BEGIN Records supplied

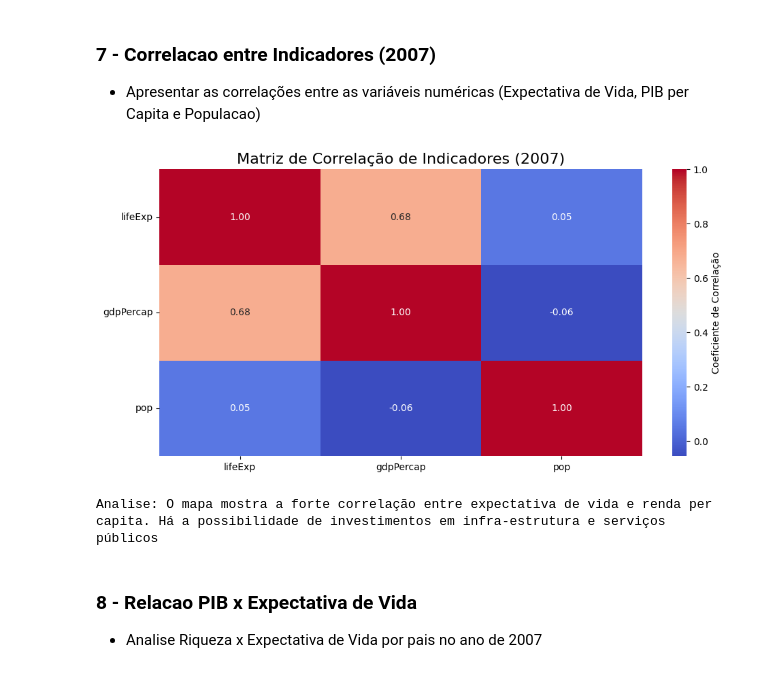
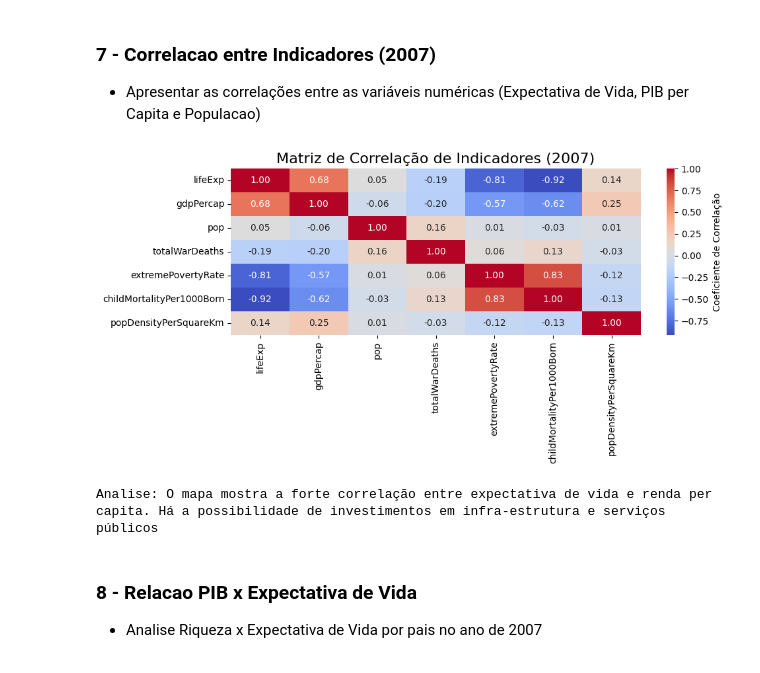
Before and after one commit to brunobgcardoso/avaliacao-python-ciencia-dados, a Jupyter notebook: src/Projeto.ipynb, the cells around one changed output. Saved outputs shown, nothing was run; the diff lists cells and outputs as text; code cells hidden in the pictures.

```diff
--- a/src/Projeto.ipynb
+++ b/src/Projeto.ipynb
@@ -1249,23 +1252,23 @@ Analise: Alem do fator quantidade de paises, colocamos uma analise de continente
 # %%
 # Selecionar dados de 2007
 df_2007 = df[df['year'] == 2007]
 
 # Correlacionar os campos numericos (Expectativa de Vida, Renda Per Capita, População)
-df_corr = df_2007[['lifeExp', 'gdpPercap', 'pop']].corr().round(4)
+df_corr = df_2007[['lifeExp', 'gdpPercap', 'pop', 'totalWarDeaths', 'extremePovertyRate', 'childMortalityPer1000Born', 'popDensityPerSquareKm']].corr().round(4)
 
 # Grafico
 plot_heat(
     data=df_corr,
     titulo='Matriz de Correlação de Indicadores (2007)',
     cmap='coolwarm',
     cbar_label='Coeficiente de Correlação',
     fmt=".2f",
     figsize=(10, 5)
 )
 
 print(f"Analise: O mapa mostra a forte correlação entre expectativa de vida e renda per capita. Há a possibilidade de investimentos em infra-estrutura e serviços públicos ")
 # %% [output]
-[figure, old version]
+[figure, new version]
 Analise: O mapa mostra a forte correlação entre expectativa de vida e renda per capita. Há a possibilidade de investimentos em infra-estrutura e serviços públicos
 # %% [markdown]
 ### 8 - Relacao PIB x Expectativa de Vida
```
Also changed, not shown: parts of 17 cells of this notebook.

END Records supplied

- Exercise objective: Find and copy each line in the material above where the string "serviços" occurs.

- Response:
 print(f"Analise: O mapa mostra a forte correlação entre expectativa de vida e renda per capita. Há a possibilidade de investimentos em infra-estrutura e serviços públicos ")
 Analise: O mapa mostra a forte correlação entre expectativa de vida e renda per capita. Há a possibilidade de investimentos em infra-estrutura e serviços públicos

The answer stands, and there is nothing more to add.